## What to produce
Upon reaching the line containing "Updated Portfolio section", output that line and all remaining lines exactly, through the end of the entries, and output nothing before it.

[Front-end code edit data]
──────

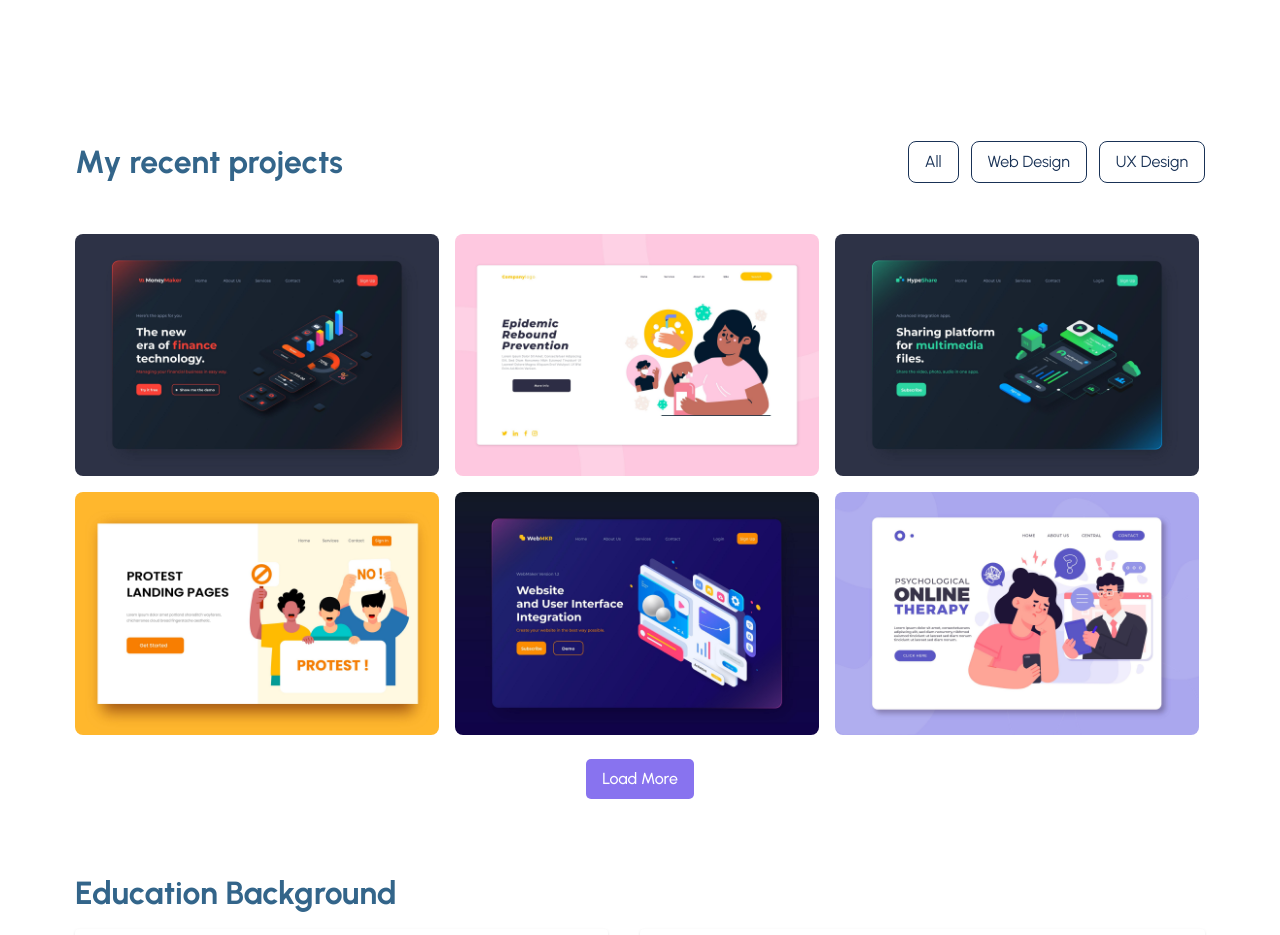
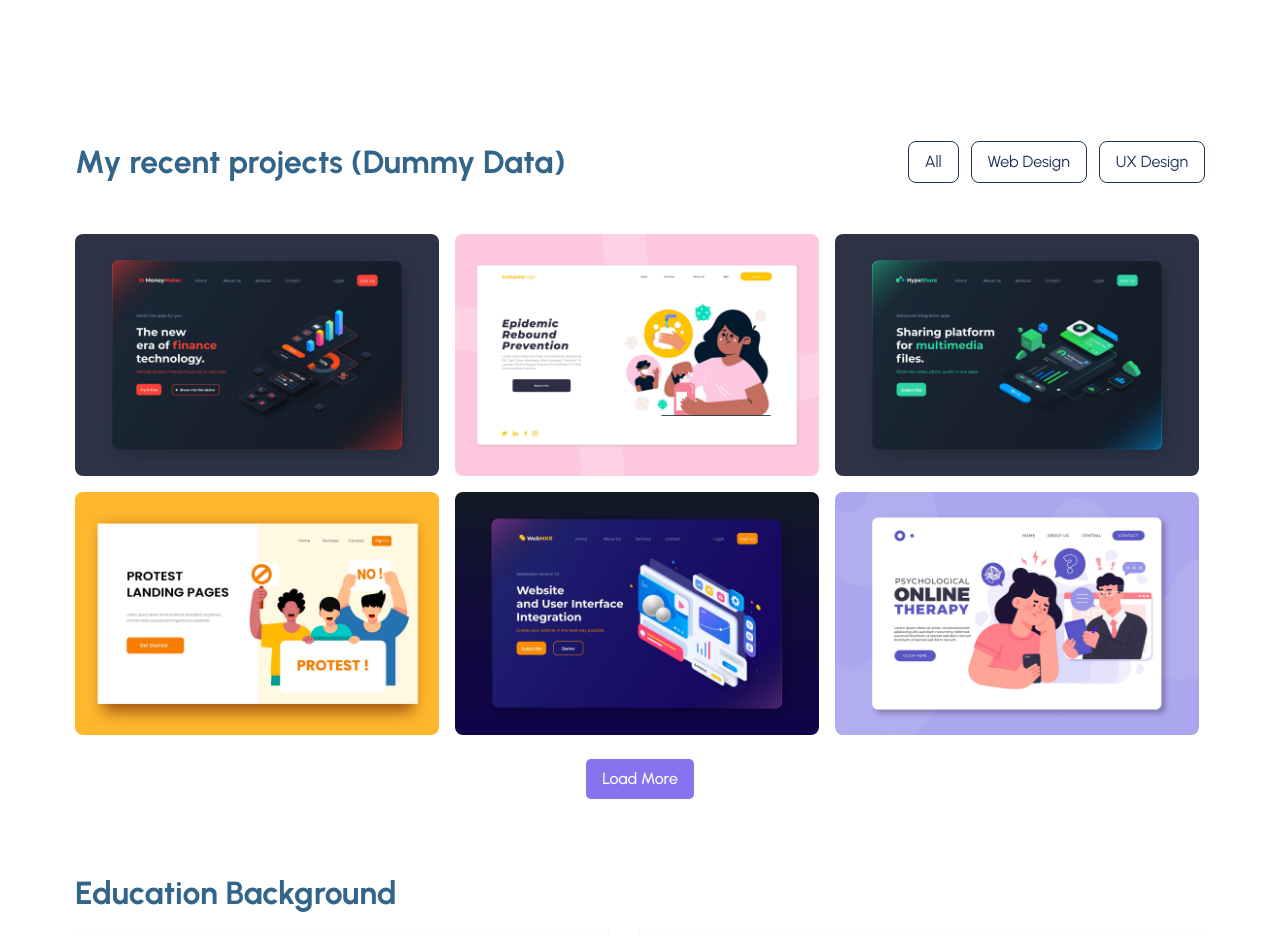
Before and after one commit to VictorMugisha/my-portfolio, a React (Create React App) app: page / in a window 1280 px wide. Shown: the part 1900-2835 px from the top of the page. Built offline with nearby package versions, Linux system fonts and the light colour scheme.

Commit message:
Updated Portfolio section

```diff
--- a/src/components/UI/Portfolio.jsx
+++ b/src/components/UI/Portfolio.jsx
@@ -42,7 +42,7 @@ const Portfolio = () => {
         <div className="flex items-center justify-between flex-wrap">
           <div className="mb-7 sm:mb-0">
             <h3 className="text-headingColor font-[700] text-[2rem]">
-              My recent projects
+              My recent projects (Dummy Data)
             </h3>
           </div>
 
```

──────

## Response for this exercise
Updated Portfolio section

```diff
--- a/src/components/UI/Portfolio.jsx
+++ b/src/components/UI/Portfolio.jsx
@@ -42,7 +42,7 @@ const Portfolio = () => {
         <div className="flex items-center justify-between flex-wrap">
           <div className="mb-7 sm:mb-0">
             <h3 className="text-headingColor font-[700] text-[2rem]">
-              My recent projects
+              My recent projects (Dummy Data)
             </h3>
           </div>
 
```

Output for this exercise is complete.